nswanberg · 2010-12-17 · Original thread
Here's the slightly modified answer I just posted there (even though it's an old question):

Back when he was still doing podcasts Joel Spolsky answered the similar question, which was partly "Does a good programmer without a CS degree really have a chance to get a job at Fogcreek?[1]" (It's near the end of the page.)

He says that for a good self-taught programmer who began with a high-level language, say PHP or Java, who comes at programming from a practical perspective, there are a few important parts of the CS curriculum the person may have missed out on, and goes on to list some books that would help fill in those gaps.

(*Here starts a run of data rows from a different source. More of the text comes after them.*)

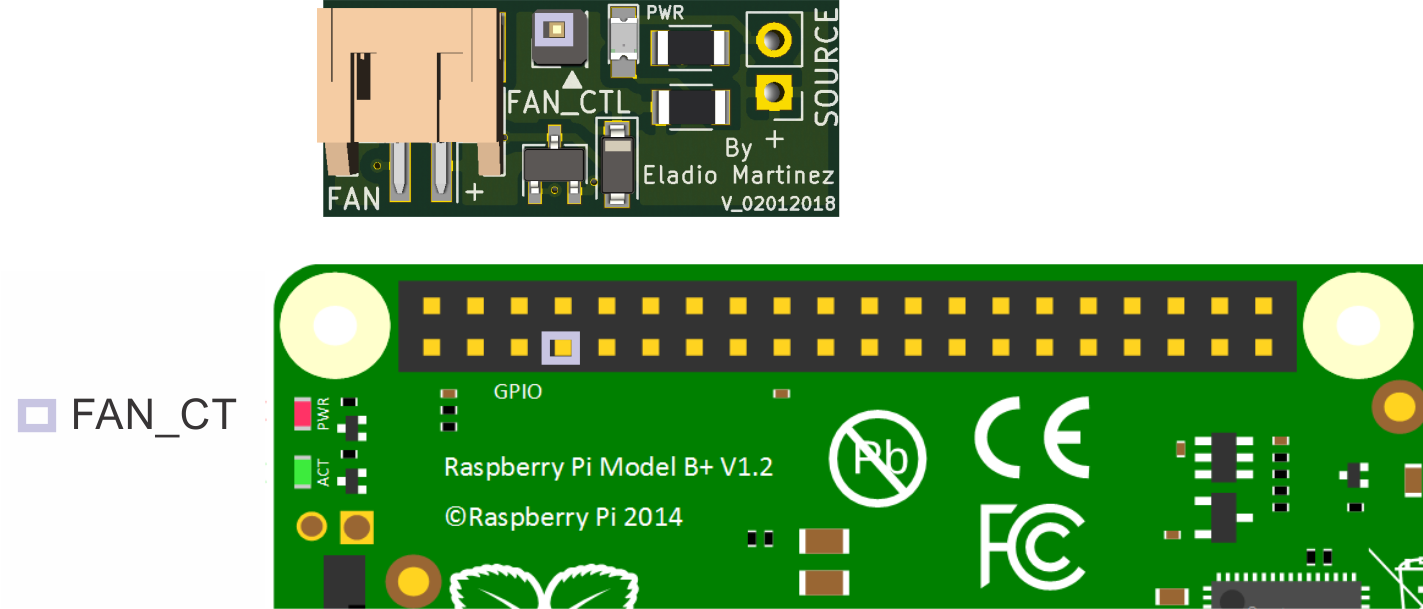
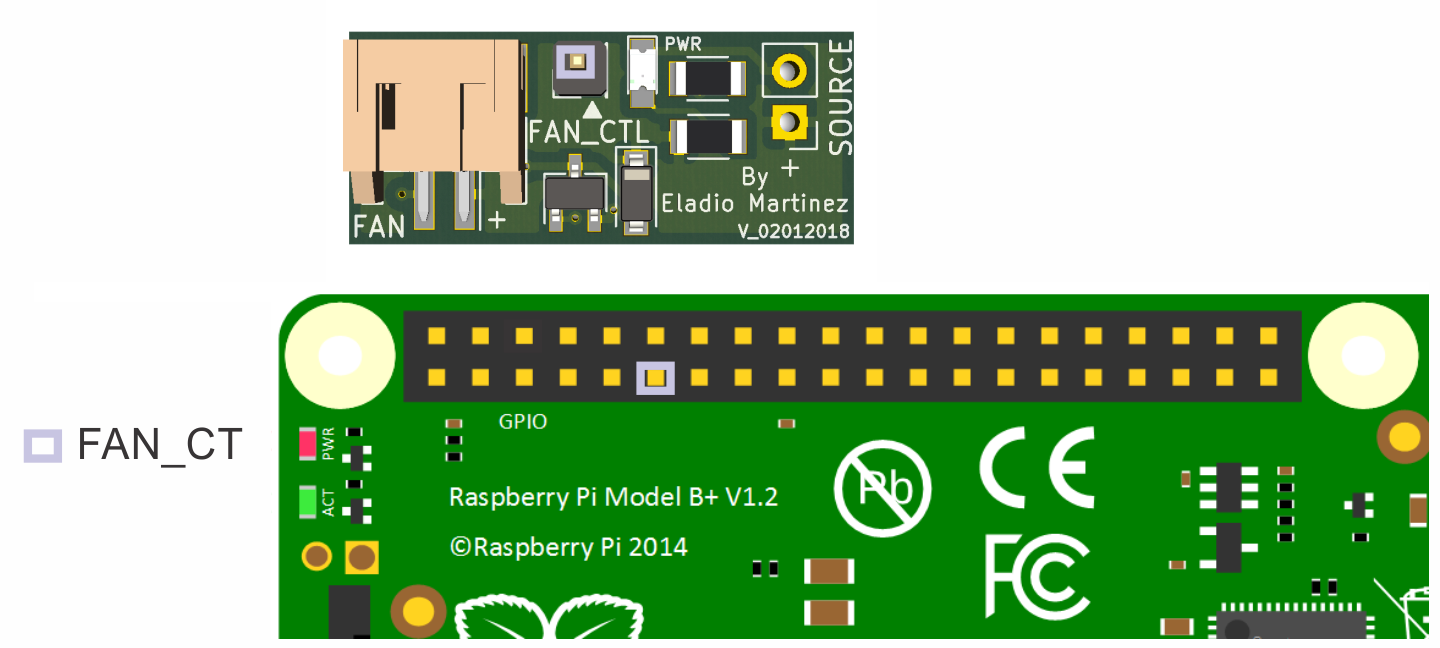
Add compatibility with NESPi Case +

Changed region(s): [[0.0, 0.0, 1.0, 1.0], [0.6803, 0.6552, 0.773, 0.78], [0.3092, 0.8112, 0.4947, 0.8736]]

diff --git a/README.md b/README.md
@@ -55,7 +55,7 @@ Hardware Installation
 ---------------------
 It's very important to follow the right pin configuration to prevent damage to your Pi.
 
-  * `FAN_CT Pin` - Connect to GPIO 4 (RPI pin 7)
+  * `FAN_CT Pin` - Connect to GPIO 17 (RPI pin 11)
   * `SOURCE Pin` - Connect to the built-in fan connector (follow polarity markings)
   
 ![Pin Connection](pictures/nespicase_fan_ctrl_connection.png)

Off the top of his head he named these books in about this order:

- Structure and Interpretation of Computer Programs[2] (also free online[3])

- C Programming Language[4]

- The Unix Programming Environment[5]

- Introduction to Algorithms[6]

He said that those books covered the aspects of the CS curriculum his company needs in a good programmer, e.g. being able to create algorithms for an uncommon data structure.

Those books all have the added advantage of having exercises, and all being a very pleasant read. SICP is an introduction to many of the big ideas in CS: data structures, streams, recursion, interpretation, compilation, register machines, etc., and their implementation in Scheme (a kind of Lisp). It's a great place to start. The next two focus on implementation details like pointers and memory allocation. They are compact, powerful books. The last, Introduction to Algorithms, seems misleadingly titled, as it is fairly comprehensive and used in both undergraduate and graduate courses. If you work your way through the entire book, chapeau!

[1]: https://stackoverflow.fogbugz.com/default.asp?W29060

[2]: http://www.amazon.com/Structure-Interpretation-Computer-Prog...

[3]: http://mitpress.mit.edu/sicp/

[4]: http://www.amazon.com/Programming-Language-2nd-Brian-Kernigh...

[5]: http://www.amazon.com/Unix-Programming-Environment-Prentice-...

[6]: http://www.amazon.com/Introduction-Algorithms-Third-Thomas-C...

wooby · 2009-04-26 · Original thread
1. K&R - an absolute essential. I found myself in your shoes about two years ago, picked this up, and worked through it.

2. "The Unix Programming Environment" (http://www.amazon.com/Unix-Programming-Environment-Prentice-...) This is a recent find, but covers more application. It's almost a Part 2 of K&R and covers building problems and the Unix signal and file APIs. The examples are in an ancient syntax, but part of the fun is coding them and getting them to compile.

3. "The C Puzzle Book" (http://www.amazon.com/Puzzle-Book-Alan-R-Feuer/dp/0201604612) I found this one day at Fry's, and it's fucking awesome. You can effectively learn C using it without a compiler.

Good luck!

Get dozens of book recommendations delivered straight to your inbox every Thursday.